Defensively, Bud Foster’s unit delivered three of its best performances in key situations – holding ACC-leading offenses Clemson and FSU to 303 yards on average. Needing a win to go bowling, Virginia Tech limited rival Virginia to 217 yards.
Relevant in part to this game, the Hokies’ defense struggled mightily with Big East foes Pittsburgh (35 points/537 yards in a road loss) and Cincinnati (27 points/495 yards at a neutral site) early in the season.
Rutgers isn’t exactly an offensive juggernaut, averaging just 22 points (94th) and 341 yards per game (100th), but especially dipped with leading rusher Jawan Jamison’s late-season ankle injury. Jamison rushed for over 100 yards in six of the Scarlet Knight’s first eight games, but after the injury against Army, Jamison carried the ball 28 times for 34 yards per contest in the final three games. He is expected to be a full-go against the Hokies.
The lack of a consistent running game has hampered Virginia Tech at times this season. Thomas is leading all Hokies with 528 yards and nine scores, but a committee of backs combined for 174 yards to control the clock to close the season for the Commonwealth Cup.
They’ll need the ground game to open the pass against Rutgers’ top-15 total-and-rush defense. The Scarlet Knights make Frank Beamer’s boys play their style and pull out the win.
Pick: Rutgers 24-20
1) Belk (Charlotte, N.C.): Duke vs. Cincinnati, Dec. 27, 6:30 p.m. ET
Don’t adjust your flat screens, America. Duke (6-6) is bowling, returning to the postseason for the first time since 1994, and they take one of the Big East’s four co-champs in the Queen City.
Cincinnati (9-3) saw its championship hopes go down the drain in a 10-3 home loss to Rutgers on Nov. 17, but recovered to win two-straight down the stretch for a share of the title (with Louisville, Rutgers and Syracuse).
Bearcats running back George Winn anchors the offense, averaging 100 yards per game with 12 touchdowns.
The Bearcats have a top-50 total offense (430.8 YPG) and defense (373.75), while Duke has neither (65th and 104th respectively).
The two are as far apart as it comes, in the bowl season, in Football Outsiders’ FEI rankings (based on efficiency). The Bearcats are 18th overall (32nd-best offense/13th-best defense) and the Blue Devils’ 94th (104th-ranked offense/112th-ranked defense).
Duke struggled through a gauntlet to the finish after clinching bowl eligibility, losing four-straight.
The model to follow might be from their one marquee win, over UNC (an eight win team) – pounding the ball, passing efficiently and limiting turnovers.
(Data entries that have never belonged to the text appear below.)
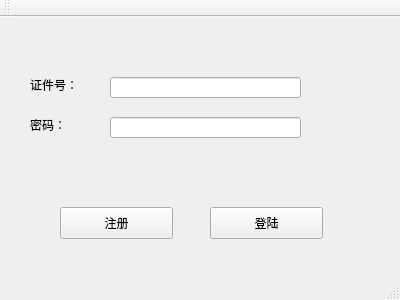
Above: mainwindow.ui from duule/LMS before the change. Below: the same form after it.
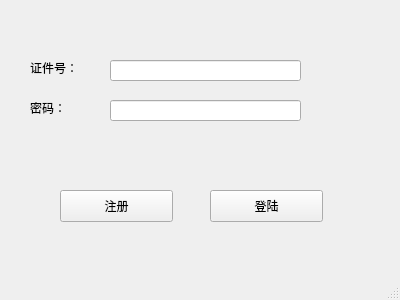
That is the form after the change.

Diff of the .ui file:
```diff
--- a/mainwindow.ui
+++ b/mainwindow.ui
@@ -103,14 +103,6 @@
     </rect>
    </property>
   </widget>
-  <widget class="QToolBar" name="mainToolBar">
-   <attribute name="toolBarArea">
-    <enum>TopToolBarArea</enum>
-   </attribute>
-   <attribute name="toolBarBreak">
-    <bool>false</bool>
-   </attribute>
-  </widget>
   <widget class="QStatusBar" name="statusBar"/>
  </widget>
  <layoutdefault spacing="6" margin="11"/>
```
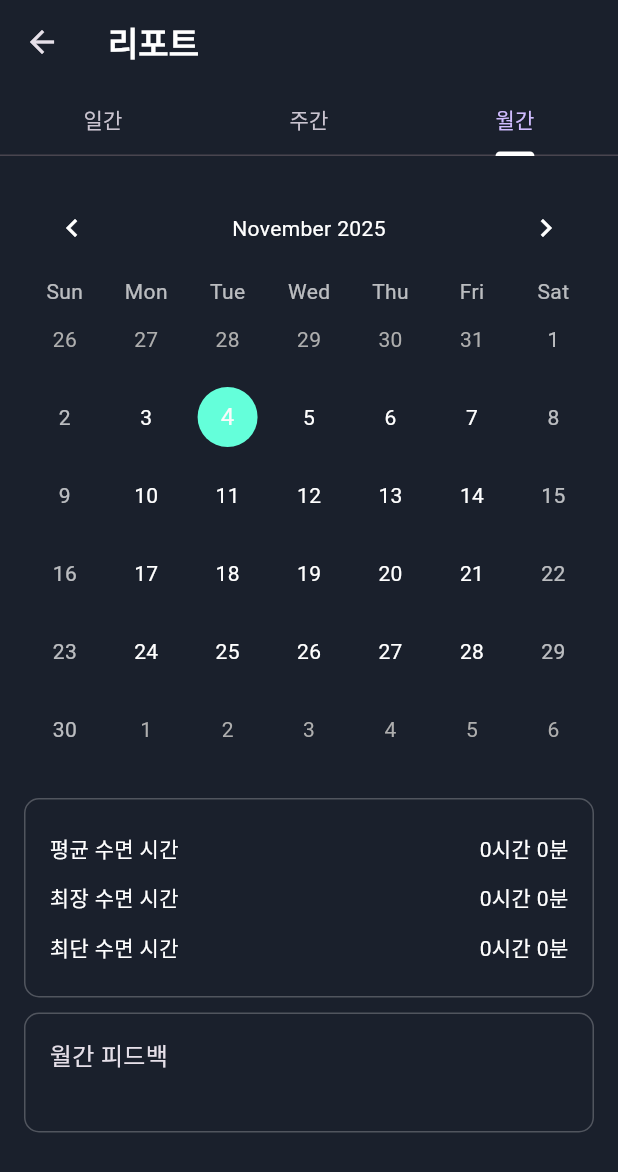
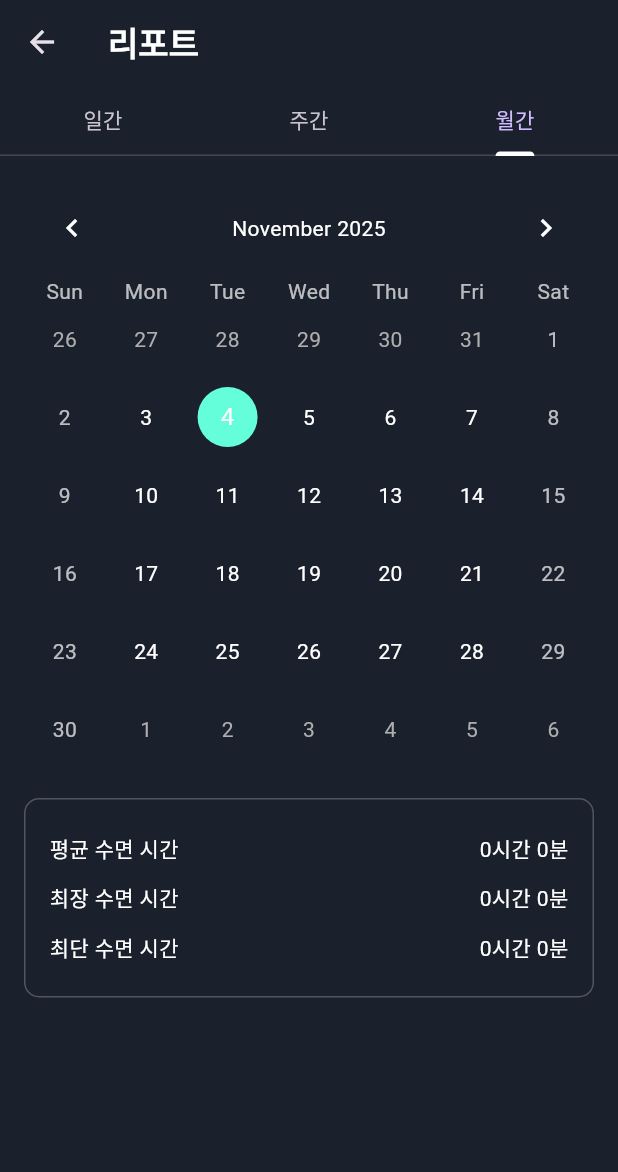
Before and after one commit to yoyohanyy/digital_health_care, a Flutter app: the ReportPage screen opened directly, tab 3 chosen, on a phone screen of 412 x 824 dp. Shown: the top 1172 px of the screen. Run offline on Flutter 3.47's test engine with Material 3 defaults, Android fonts, the light colour scheme and no system bars; drawn by our look-alikes of table_calendar; our stand-ins replace cloud_firestore, firebase_core, fl_chart, percent_indicator, shared_preferences; missing offline and left inert: health, kakao_flutter_sdk, kakao_flutter_sdk_user; accounts and stored records are empty.

Commit message:
월간, 주간 피드백 제거

```diff
--- a/lib/page/reportPage.dart
+++ b/lib/page/reportPage.dart
@@ -566,9 +566,9 @@ class _ReportPageState extends State<ReportPage>
             _infoRow("평균 수면 만족도", "보통"),
           ]),
           const SizedBox(height: 10),
-          _infoCard([
+          /*_infoCard([
             const Text("주간 피드백", style: TextStyle(fontSize: 16)),
-          ], height: 80),
+          ], height: 80),*/
         ],
       ),
     );
@@ -736,9 +736,9 @@ class _ReportPageState extends State<ReportPage>
           ]),
           const SizedBox(height: 10),
           // 월간 피드백 카드
-          _infoCard([
+          /*_infoCard([
             const Text("월간 피드백", style: TextStyle(fontSize: 16)),
-          ], height: 80),
+          ], height: 80),*/
         ],
       ),
     );
```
Duke averaged 4.4 yards per carry on 53 attempts and hit 7.7 yards per pass with one interception in the 33-30 victory.
If scoring is at a premium with a lack of big plays, don’t be surprised – both are in the top-15 in red zone defense and outside the top-30 in red zone offense.
Will it be a classic case of happy-to-be-here syndrome for Duke? Will Cincinnati stay focused under an interim coach (losing Butch Jones to Tennessee)? Tough to say on both accounts – they may very well cancel each other out – the Bearcats pulling away late.
Pick: Cincinnati 31-20